Nash: I don’t mind telling people how I did it. It’s interesting to me how much people ask about how it was done. When I’m doing something, I try to think how would you see it if you were that person, and I wanted it to feel like, as the boyfriend, how do you see this girl get hit. Rather than cut away to his reaction, I wanted the audience to feel like he felt for what had happened. So I just thought I’ve got to try and do it as real as possible. It’s composited in a computer. All the elements are real so I shot the part for Jill’s character and then I shot a dummy getting hit as well and then combined the two together. There’s no 3-D creation or anything like that. It’s all real elements just composited in a way that still looks real. And the computer makes it more possible to do those kinds of things. That’s what’s interesting about technology if it’s used in the right way, for me. I personally don’t like all the CG that’s in movies because you can’t connect to it. No matter how good the technology gets, the human eye can pick fakes a mile away. That’s what was so beautiful about “Where The Wild Things Are.” To see giant puppets, for me, had much more emotion to it than if it was all 3-D rendered.
Q: There’s something tangible about it.
Nash: Yes, there’s something tangible in the same way as I think with technology, if you shoot as much real elements as you can and then use the computers to combine them, when technology is used in that way there’s something more visceral about it than if you just know it’s all a computer game, no matter how detailed that computer game is.
Q: What inspired the music and songs you used in this film?
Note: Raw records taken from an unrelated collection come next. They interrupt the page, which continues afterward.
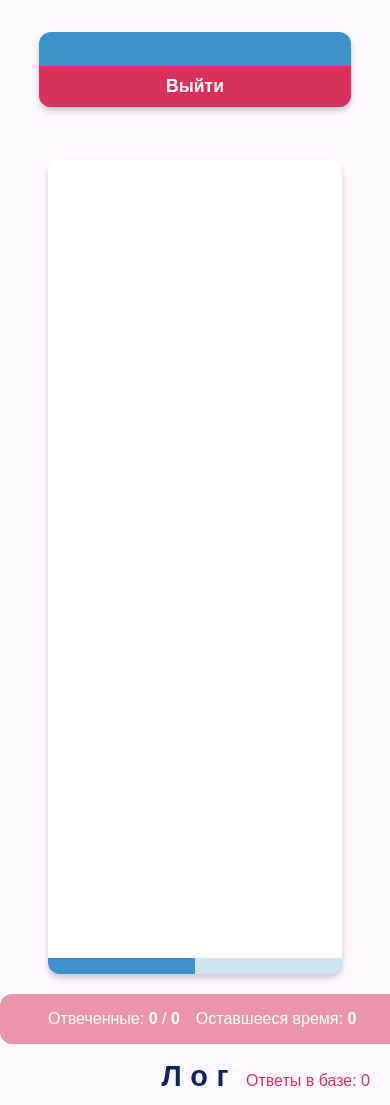
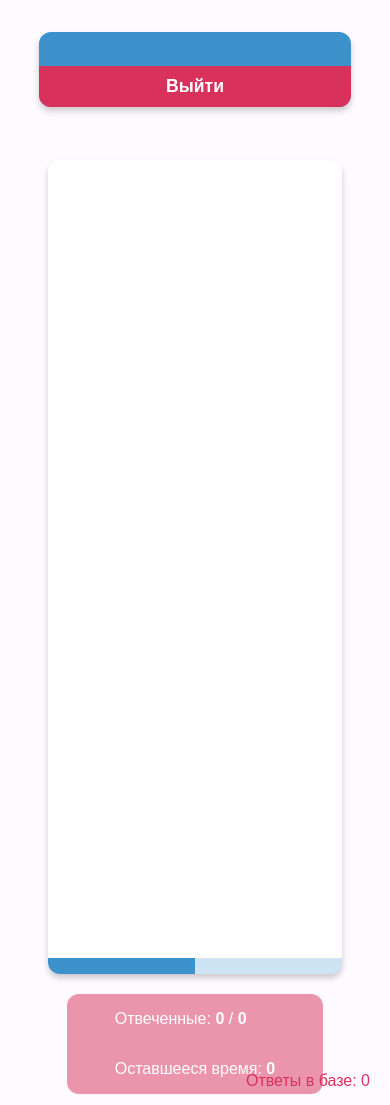
Before and after one commit to Andrei-Raev/FGR, a FastAPI app: template templates/main.html in a window 390 px wide. Run offline with FastAPI, Linux system fonts and the light colour scheme; the template is opened without the code that fills it, so the values that code supplies are empty.

Commit message:
smartphone support

```diff
--- a/static/main.css
+++ b/static/main.css
@@ -419,6 +419,24 @@ label {
         height: auto;
         min-height: 0;
     }
+
+    #question {
+        position: static;
+        display: block;
+    }
+
+    .question-subdiv {
+        margin-bottom: 1rem;
+    }
+
+    .question-answer-div-wrap {
+        margin: 0 auto;
+    }
+
+    .info-block div {
+        gap: 0;
+        flex-direction: column;
+    }
 }
 
 
--- a/static/main.js
+++ b/static/main.js
@@ -238,6 +238,7 @@ function answerQuestion() {
         .then(data => {
             if (data.is_last_success) {
                 logMessage('Верный ответ!', yesColor);
+                oneMoreA();
             } else {
                 logMessage('Неверный ответ!', noColor);
             }
@@ -257,7 +258,7 @@ function startTimer(timeString) {
     const [minutes, seconds] = timeString.split(':').map(Number);
     const newTimeInSeconds = minutes * 60 + seconds;
 
-    if (newTimeInSeconds < previousTimeInSeconds) {
+    if (newTimeInSeconds < previousTimeInSeconds && timeString !== '20:00') {
         previousTimeInSeconds = newTimeInSeconds;
         updateTimer(newTimeInSeconds);
     }
@@ -276,6 +277,11 @@ function updateTimer(seconds) {
         const secs = seconds % 60;
         remainingTimeElement.innerHTML = `${String(minutes).padStart(2, '0')}:${String(secs).padStart(2, '0')}`;
     }, 1000);
+}
+
+function oneMoreA() {
+    let count = document.getElementById('answer-count');
+    count.innerHTML = parseInt(count.innerHTML) + 1;
 }
 
 
```
Also changed, not shown: _utils.py (+11 -8 lines).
Nash: There was an Australian film called “Wolf Creek” and there was something about the score of that. I felt like all the music was made from things that were within the film. It’s like the composer made music out of props in the film. It felt like that to me. The music definitely felt totally connected to the movie and I was like, “I gotta find that guy. I want that guy to do the score.” I told him what I loved about the score in “Wolf Creek.” I said “I felt like there was hardly any score to it, but what you did do was great.” And then he told me that over three quarters of the film had score in it. Then I went back and watched it, and every time you get engaged in the film, you don’t even notice the score. I said, “I want that feeling.” And then Frank (Francois Tetaz), who did the composition, said when he read the script as he was watching the cut as he was putting it together, it felt like it was all about this guy who’s drowning and all the music became based around that. He recorded a far away one. He wanted to feel like the music was underwater a bit and it would slowly get deeper and deeper into the film. Again, in “The Square,” the score is there from the beginning but it’s very low and it sort of builds and I really love what he did. He created this theme through it and worked against conventions. When the Katje is happening, I don’t want to feel like Katje music so he did the exact opposite and made it really slow which made it feel more personal and emotional. That was a really smart thing to do.
Q: Nash, what do you have coming up next?
Nash: I worked on that film, “Hesher,” that was at Sundance that Spencer Susser was asked to director. I was the stunt coordinator on that and I was one of the editors. That’s coming out. I’m writing another film with Joel and I’m going to make another short which is kind of a sequel to “Spider.” I thought no one ever makes sequels to shorts (laughs), so yes, I’m doing that. And I’ve been directing some music videos.
Q: What’s the name of the script that Joel and you are co-writing together?
Nash: It hasn’t got a title at the moment. It’s still taking shape. I kind of know where the film is but I’m not really ready to [say much more]. It’s a mix of genres. It’s different from “The Square.” I can’t help myself if I base all my films in that kind of reality in some way, but it will be bigger than “The Square” is, I think.
Q: Will Joel be in it?
Nash: Yeah, if he plays his cards right.
Joel: I’m getting really good at auditions so…. (Laughs)
The Square opens in theaters today.